Hindman, M. (2009) The myth of digital democracy. Princeton: Princeton University Press.

Kaplan, F. (2014) ‘Linguistic capitalism and algorithmic mediation’, Representations, 127(1): 57-63.

Introna, L.D. and H. Nissenbaum (2000) ‘Shaping the web: Why the politics of search engines matters’, The Information Society, 16(3): 169-185.

Levine, R. (2015) ‘Behind the European privacy ruling that’s confounding Silicon Valley’, New York Times, October 9. [

Mayer-Schönberger, V. and K. Cukier (2013) Big data: A revolution that will transform how we live, work and think. London: John Murray.

Pariser, E. (2012) The filter bubble. New York: Penguin Books.

Ridgway, R. (2014) ‘Personalisation as currency’, A Peer-Reviewed Journal About (APRJA). []

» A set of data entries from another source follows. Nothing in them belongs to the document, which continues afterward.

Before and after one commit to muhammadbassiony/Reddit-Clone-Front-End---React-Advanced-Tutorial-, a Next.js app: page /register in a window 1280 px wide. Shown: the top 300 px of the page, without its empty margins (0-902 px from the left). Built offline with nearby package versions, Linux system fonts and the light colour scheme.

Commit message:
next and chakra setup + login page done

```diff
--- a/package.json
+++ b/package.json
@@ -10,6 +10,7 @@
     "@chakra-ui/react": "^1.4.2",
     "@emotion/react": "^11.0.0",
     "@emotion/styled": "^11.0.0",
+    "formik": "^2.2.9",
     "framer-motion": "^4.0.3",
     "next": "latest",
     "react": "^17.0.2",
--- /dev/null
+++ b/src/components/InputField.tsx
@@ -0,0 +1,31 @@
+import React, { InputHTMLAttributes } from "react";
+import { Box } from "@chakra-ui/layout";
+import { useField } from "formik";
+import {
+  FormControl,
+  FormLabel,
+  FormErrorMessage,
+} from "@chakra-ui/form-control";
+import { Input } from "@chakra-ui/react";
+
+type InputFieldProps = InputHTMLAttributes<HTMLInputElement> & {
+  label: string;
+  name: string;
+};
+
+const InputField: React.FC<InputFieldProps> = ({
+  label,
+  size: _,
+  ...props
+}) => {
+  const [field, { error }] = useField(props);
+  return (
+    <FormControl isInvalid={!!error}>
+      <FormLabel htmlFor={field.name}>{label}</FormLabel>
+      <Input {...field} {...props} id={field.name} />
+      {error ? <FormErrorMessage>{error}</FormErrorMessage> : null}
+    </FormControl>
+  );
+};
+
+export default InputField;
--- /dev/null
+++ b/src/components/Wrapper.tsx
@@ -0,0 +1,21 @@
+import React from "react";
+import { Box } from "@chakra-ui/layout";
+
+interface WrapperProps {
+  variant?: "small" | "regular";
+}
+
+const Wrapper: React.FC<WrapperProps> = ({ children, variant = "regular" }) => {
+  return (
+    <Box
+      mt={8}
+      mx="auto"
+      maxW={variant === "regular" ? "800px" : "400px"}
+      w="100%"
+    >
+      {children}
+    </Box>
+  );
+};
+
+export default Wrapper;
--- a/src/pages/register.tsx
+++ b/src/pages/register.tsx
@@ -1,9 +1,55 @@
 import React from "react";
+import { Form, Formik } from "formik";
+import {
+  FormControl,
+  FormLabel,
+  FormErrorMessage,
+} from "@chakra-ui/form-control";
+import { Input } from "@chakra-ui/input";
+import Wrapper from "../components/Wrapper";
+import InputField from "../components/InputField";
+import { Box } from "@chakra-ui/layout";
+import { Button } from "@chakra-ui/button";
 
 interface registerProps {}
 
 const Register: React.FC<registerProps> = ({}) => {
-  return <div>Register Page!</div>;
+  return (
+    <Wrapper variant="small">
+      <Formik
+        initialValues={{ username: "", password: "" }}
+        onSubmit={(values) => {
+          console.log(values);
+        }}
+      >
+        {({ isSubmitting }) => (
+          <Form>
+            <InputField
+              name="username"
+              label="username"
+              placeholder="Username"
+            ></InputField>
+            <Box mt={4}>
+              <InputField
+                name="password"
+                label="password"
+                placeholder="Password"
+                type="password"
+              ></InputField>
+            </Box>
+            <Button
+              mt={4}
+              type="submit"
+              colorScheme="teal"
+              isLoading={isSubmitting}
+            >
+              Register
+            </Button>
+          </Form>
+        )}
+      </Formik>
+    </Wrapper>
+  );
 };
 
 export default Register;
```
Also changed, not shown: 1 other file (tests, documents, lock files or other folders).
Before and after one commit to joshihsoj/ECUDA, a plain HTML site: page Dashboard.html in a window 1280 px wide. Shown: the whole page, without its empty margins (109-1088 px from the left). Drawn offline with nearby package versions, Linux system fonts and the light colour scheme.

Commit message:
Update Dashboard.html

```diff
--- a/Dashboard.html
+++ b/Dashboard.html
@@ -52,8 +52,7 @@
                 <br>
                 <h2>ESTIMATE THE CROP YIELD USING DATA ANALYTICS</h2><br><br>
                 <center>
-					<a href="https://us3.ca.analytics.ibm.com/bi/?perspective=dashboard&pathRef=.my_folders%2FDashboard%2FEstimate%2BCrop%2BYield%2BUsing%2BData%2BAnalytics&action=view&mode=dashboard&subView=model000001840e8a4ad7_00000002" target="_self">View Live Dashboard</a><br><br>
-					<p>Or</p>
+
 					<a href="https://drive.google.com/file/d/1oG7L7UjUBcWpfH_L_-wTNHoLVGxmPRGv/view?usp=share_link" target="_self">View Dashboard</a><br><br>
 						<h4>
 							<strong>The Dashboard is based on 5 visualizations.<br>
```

Spitters, M., S. Verbruggen and M. van Staalduinen (2014) ‘Towards a comprehensive insight into the thematic organization of the Tor hidden services’, paper presented at 2014 IEEE Joint Intelligence and Security Informatics Conference, Los Angeles, CA, USA, Dec 15 -17.  

Stalder, F. (2012) ‘Between democracy and spectacle: The front-end and the back-end of the social web’, in M. Mandiberg (ed.) The social media reader. New York: New York University Press.

Tantner, A. (2014) ‘Before Google: A pre-history of search engines in analogue times’ in R. König and M Rasch (eds.) Society of the query reader: Reflections on web search. Amsterdam: Institute of Networked Cultures.

The Tor Project (2017). []

Thylstrup, N. (2014) ‘Archival shadows in the digital age’, Nordisk Tidsskrift for Informationsvidenskab og Kulturformidling, 3(2/3): 29-39. 

Winter, P., R. Köwer, M. Mulazzani, M. Huber, S. Schrittwieser, S. Lindskog and E. Weippl (2014) ‘Spoiled onions: Exposing malicious Tor exit relays’, paper presented at Privacy Enhancing Technologies Symposium, Amsterdam, Netherlands, July 16-18.

the author(s)  

Renée Ridgway is a PhD fellow at Copenhagen Business School (Management, Politics and Philosophy department) and a research affiliate with the Digital Cultures Research Lab (DCRL), Leuphana University, Lüneburg. Her current research merges artistic and curatorial practice with digital economies in regard to online remuneration along with investigating the conceptual as well as technological implications of ‘search’. Recent contributions to publications include Hacking Habitat, Money Labs (INC), OPEN!, APRJA and Disrupting Business.

Email: rr AT